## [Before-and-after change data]

::::

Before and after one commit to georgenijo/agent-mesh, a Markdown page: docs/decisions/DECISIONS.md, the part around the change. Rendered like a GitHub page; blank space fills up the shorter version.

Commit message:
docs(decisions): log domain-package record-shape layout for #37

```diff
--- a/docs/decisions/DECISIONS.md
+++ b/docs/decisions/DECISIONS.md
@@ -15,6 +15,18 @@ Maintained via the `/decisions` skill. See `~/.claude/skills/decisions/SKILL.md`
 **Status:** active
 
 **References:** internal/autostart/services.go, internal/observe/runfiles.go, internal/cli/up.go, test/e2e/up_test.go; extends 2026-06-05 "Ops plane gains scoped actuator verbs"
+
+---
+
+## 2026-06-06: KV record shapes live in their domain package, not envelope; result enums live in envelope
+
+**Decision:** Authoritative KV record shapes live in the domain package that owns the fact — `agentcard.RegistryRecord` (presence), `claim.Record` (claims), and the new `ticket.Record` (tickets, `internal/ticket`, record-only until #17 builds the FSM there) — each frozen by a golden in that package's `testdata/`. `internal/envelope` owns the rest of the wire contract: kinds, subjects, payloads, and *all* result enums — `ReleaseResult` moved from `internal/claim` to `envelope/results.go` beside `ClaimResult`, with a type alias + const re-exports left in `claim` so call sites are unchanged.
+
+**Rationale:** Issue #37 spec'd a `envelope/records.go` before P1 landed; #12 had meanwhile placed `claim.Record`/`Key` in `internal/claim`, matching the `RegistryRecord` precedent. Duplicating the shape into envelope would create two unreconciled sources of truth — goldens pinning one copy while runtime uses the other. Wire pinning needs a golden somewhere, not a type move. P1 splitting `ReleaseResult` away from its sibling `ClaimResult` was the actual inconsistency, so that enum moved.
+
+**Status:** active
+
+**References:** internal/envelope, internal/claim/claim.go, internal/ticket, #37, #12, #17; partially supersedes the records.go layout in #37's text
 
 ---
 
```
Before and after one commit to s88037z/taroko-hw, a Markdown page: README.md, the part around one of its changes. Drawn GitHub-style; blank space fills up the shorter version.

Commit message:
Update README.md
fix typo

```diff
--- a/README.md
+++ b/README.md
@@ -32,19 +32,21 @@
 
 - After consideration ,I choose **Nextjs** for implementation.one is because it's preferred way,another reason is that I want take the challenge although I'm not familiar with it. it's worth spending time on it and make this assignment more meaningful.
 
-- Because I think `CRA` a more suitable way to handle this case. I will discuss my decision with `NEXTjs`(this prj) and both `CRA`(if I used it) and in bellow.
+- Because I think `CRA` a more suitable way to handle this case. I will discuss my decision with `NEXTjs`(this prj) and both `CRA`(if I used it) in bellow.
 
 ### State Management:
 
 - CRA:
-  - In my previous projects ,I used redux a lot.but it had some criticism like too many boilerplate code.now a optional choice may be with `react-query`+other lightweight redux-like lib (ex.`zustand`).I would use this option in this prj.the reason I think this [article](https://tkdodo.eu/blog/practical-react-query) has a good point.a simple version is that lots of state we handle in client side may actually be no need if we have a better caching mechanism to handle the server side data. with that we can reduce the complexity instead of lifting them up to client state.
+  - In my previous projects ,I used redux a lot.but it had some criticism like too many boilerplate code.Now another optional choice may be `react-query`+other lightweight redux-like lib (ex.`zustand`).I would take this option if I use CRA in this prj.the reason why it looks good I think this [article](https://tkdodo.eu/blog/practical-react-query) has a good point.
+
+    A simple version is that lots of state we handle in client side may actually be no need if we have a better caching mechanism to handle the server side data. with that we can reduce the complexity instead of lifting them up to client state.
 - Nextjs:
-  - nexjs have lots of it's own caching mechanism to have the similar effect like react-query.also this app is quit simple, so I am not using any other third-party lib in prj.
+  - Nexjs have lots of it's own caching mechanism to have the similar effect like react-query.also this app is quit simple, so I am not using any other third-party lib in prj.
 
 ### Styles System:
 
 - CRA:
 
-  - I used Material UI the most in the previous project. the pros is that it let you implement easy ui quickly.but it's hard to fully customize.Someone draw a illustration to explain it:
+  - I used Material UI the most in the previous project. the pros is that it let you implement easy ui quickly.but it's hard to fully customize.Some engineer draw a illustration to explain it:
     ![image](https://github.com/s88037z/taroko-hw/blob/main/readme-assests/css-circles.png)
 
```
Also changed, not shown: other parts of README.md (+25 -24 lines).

::::

## [YOUR INSTRUCTIONS]
When you reach the end of the data, write every line out again verbatim.

## [ANSWER SECTION]
Before and after one commit to georgenijo/agent-mesh, a Markdown page: docs/decisions/DECISIONS.md, the part around the change. Rendered like a GitHub page; blank space fills up the shorter version.

Commit message:
docs(decisions): log domain-package record-shape layout for #37

```diff
--- a/docs/decisions/DECISIONS.md
+++ b/docs/decisions/DECISIONS.md
@@ -15,6 +15,18 @@ Maintained via the `/decisions` skill. See `~/.claude/skills/decisions/SKILL.md`
 **Status:** active
 
 **References:** internal/autostart/services.go, internal/observe/runfiles.go, internal/cli/up.go, test/e2e/up_test.go; extends 2026-06-05 "Ops plane gains scoped actuator verbs"
+
+---
+
+## 2026-06-06: KV record shapes live in their domain package, not envelope; result enums live in envelope
+
+**Decision:** Authoritative KV record shapes live in the domain package that owns the fact — `agentcard.RegistryRecord` (presence), `claim.Record` (claims), and the new `ticket.Record` (tickets, `internal/ticket`, record-only until #17 builds the FSM there) — each frozen by a golden in that package's `testdata/`. `internal/envelope` owns the rest of the wire contract: kinds, subjects, payloads, and *all* result enums — `ReleaseResult` moved from `internal/claim` to `envelope/results.go` beside `ClaimResult`, with a type alias + const re-exports left in `claim` so call sites are unchanged.
+
+**Rationale:** Issue #37 spec'd a `envelope/records.go` before P1 landed; #12 had meanwhile placed `claim.Record`/`Key` in `internal/claim`, matching the `RegistryRecord` precedent. Duplicating the shape into envelope would create two unreconciled sources of truth — goldens pinning one copy while runtime uses the other. Wire pinning needs a golden somewhere, not a type move. P1 splitting `ReleaseResult` away from its sibling `ClaimResult` was the actual inconsistency, so that enum moved.
+
+**Status:** active
+
+**References:** internal/envelope, internal/claim/claim.go, internal/ticket, #37, #12, #17; partially supersedes the records.go layout in #37's text
 
 ---
 
```
Before and after one commit to s88037z/taroko-hw, a Markdown page: README.md, the part around one of its changes. Drawn GitHub-style; blank space fills up the shorter version.

Commit message:
Update README.md
fix typo

```diff
--- a/README.md
+++ b/README.md
@@ -32,19 +32,21 @@
 
 - After consideration ,I choose **Nextjs** for implementation.one is because it's preferred way,another reason is that I want take the challenge although I'm not familiar with it. it's worth spending time on it and make this assignment more meaningful.
 
-- Because I think `CRA` a more suitable way to handle this case. I will discuss my decision with `NEXTjs`(this prj) and both `CRA`(if I used it) and in bellow.
+- Because I think `CRA` a more suitable way to handle this case. I will discuss my decision with `NEXTjs`(this prj) and both `CRA`(if I used it) in bellow.
 
 ### State Management:
 
 - CRA:
-  - In my previous projects ,I used redux a lot.but it had some criticism like too many boilerplate code.now a optional choice may be with `react-query`+other lightweight redux-like lib (ex.`zustand`).I would use this option in this prj.the reason I think this [article](https://tkdodo.eu/blog/practical-react-query) has a good point.a simple version is that lots of state we handle in client side may actually be no need if we have a better caching mechanism to handle the server side data. with that we can reduce the complexity instead of lifting them up to client state.
+  - In my previous projects ,I used redux a lot.but it had some criticism like too many boilerplate code.Now another optional choice may be `react-query`+other lightweight redux-like lib (ex.`zustand`).I would take this option if I use CRA in this prj.the reason why it looks good I think this [article](https://tkdodo.eu/blog/practical-react-query) has a good point.
+
+    A simple version is that lots of state we handle in client side may actually be no need if we have a better caching mechanism to handle the server side data. with that we can reduce the complexity instead of lifting them up to client state.
 - Nextjs:
-  - nexjs have lots of it's own caching mechanism to have the similar effect like react-query.also this app is quit simple, so I am not using any other third-party lib in prj.
+  - Nexjs have lots of it's own caching mechanism to have the similar effect like react-query.also this app is quit simple, so I am not using any other third-party lib in prj.
 
 ### Styles System:
 
 - CRA:
 
-  - I used Material UI the most in the previous project. the pros is that it let you implement easy ui quickly.but it's hard to fully customize.Someone draw a illustration to explain it:
+  - I used Material UI the most in the previous project. the pros is that it let you implement easy ui quickly.but it's hard to fully customize.Some engineer draw a illustration to explain it:
     ![image](https://github.com/s88037z/taroko-hw/blob/main/readme-assests/css-circles.png)
 
```
Also changed, not shown: other parts of README.md (+25 -24 lines).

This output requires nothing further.